If you’re feeling a little more ambitious or having a particularly lazy evening before your brunch party, give one of these a shot:
I first fell in love with quiche when I discovered Dan Gritzer’s recipe for a mixed-cheese version, which is designed to use up all the random leftover pieces of cheese hanging out in your refrigerator. I made it as the centrepiece to a vegetarian Easter brunch and then again and again in the subsequent weeks, sometimes with homemade pie crust, but more often than not the pre-made stuff from Trader Joe’s. Both versions worked out great, and if you’re not making your own pie crust, this really is as easy as pressing some dough into a pie plate and whisking up some eggs. I love using a mix of brie, goat’s cheese and cheddar, sometimes adding caramelized onions or broccoli & bacon.

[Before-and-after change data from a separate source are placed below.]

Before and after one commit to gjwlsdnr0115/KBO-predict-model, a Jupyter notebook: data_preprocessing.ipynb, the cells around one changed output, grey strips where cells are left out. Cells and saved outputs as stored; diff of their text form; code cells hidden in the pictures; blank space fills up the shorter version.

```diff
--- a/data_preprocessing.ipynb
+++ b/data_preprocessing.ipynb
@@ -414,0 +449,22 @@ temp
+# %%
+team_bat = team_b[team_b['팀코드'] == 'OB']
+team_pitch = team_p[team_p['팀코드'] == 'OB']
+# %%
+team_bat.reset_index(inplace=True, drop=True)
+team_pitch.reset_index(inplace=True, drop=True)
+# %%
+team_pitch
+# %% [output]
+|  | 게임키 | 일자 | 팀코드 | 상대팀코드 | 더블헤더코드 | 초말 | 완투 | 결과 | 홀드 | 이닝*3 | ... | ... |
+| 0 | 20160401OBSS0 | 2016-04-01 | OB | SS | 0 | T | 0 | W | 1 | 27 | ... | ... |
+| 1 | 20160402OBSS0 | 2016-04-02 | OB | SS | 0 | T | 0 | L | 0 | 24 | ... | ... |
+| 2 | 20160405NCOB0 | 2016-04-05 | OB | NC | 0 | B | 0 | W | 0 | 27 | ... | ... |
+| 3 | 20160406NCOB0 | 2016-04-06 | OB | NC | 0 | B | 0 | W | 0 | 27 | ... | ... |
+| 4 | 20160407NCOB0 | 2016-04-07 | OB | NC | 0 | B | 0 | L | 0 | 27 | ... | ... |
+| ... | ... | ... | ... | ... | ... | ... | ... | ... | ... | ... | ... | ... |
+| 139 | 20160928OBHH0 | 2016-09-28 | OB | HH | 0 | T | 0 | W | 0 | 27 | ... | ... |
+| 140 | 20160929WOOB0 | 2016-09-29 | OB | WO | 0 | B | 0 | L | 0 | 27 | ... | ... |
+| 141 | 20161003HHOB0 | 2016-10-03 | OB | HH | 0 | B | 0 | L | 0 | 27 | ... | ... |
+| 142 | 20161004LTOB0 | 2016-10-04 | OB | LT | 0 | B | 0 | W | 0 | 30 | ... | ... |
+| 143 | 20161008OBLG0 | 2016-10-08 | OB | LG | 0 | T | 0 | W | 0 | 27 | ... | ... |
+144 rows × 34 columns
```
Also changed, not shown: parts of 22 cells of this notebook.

Ever since we moved out to San Francisco, Sam has been on the hunt for the perfect muffin – preferably lemon poppyseed and identical to the kind he used to get from Olives in Princeton growing up. I can’t compete with nostalgia, but Bravetart’s recipe made with fresh blueberries and sprinkled with coarse sugar for a crunchy lid gets pretty close. Plus, if you sub the butter for coconut oil, the dry mix stays good in the cupboard until the date stamped on the tub of oil, and completing the batter later takes five minutes.
Back when I was an RA in college, I re-discovered canned cinnamon rolls as a great way of stretching my snack budget – a way better return on investment for satisfying hungry freshmen than sushi platters or pizza. Bravetart’s recipe for one-bowl, overnight cinnamon rolls is a little more involved (you need a stand mixer!) but the results are stunning – pillowy, sweet rolls that taste like pure comfort. This makes two 8×3″ cake pans worth of rolls, and you’d better have a crowd coming if you’re going to bake them both off at once. The better option is to stick one pan and half the icing in the freezer for up to three months, to whip out for emergency visitors. (Any of my freshmen who ended up in the Bay Area – you have a standing invitation to brunch.)
You read that right- I’m out here telling you that it’s possible to make pretty darned good bagels at home, and outside New York City, no less! You do need a good food processor; instead of trying to go without, borrow one from a friend and pay them back in bagels. The magic recipe is, of course, from Bravetart, who uses a Japanese technique to ensure they stay fresh for 48 hours. All you need to decide is what kind to make (the correct answer is Everything, obviously – put that bottle of Trader Joe’s seasoning to good use!)
So there you have it – 9 ideas for your next brunch bonanza. Next weekend, invite some friends over, avoid the crowds, and bask in your newfound domestic glory!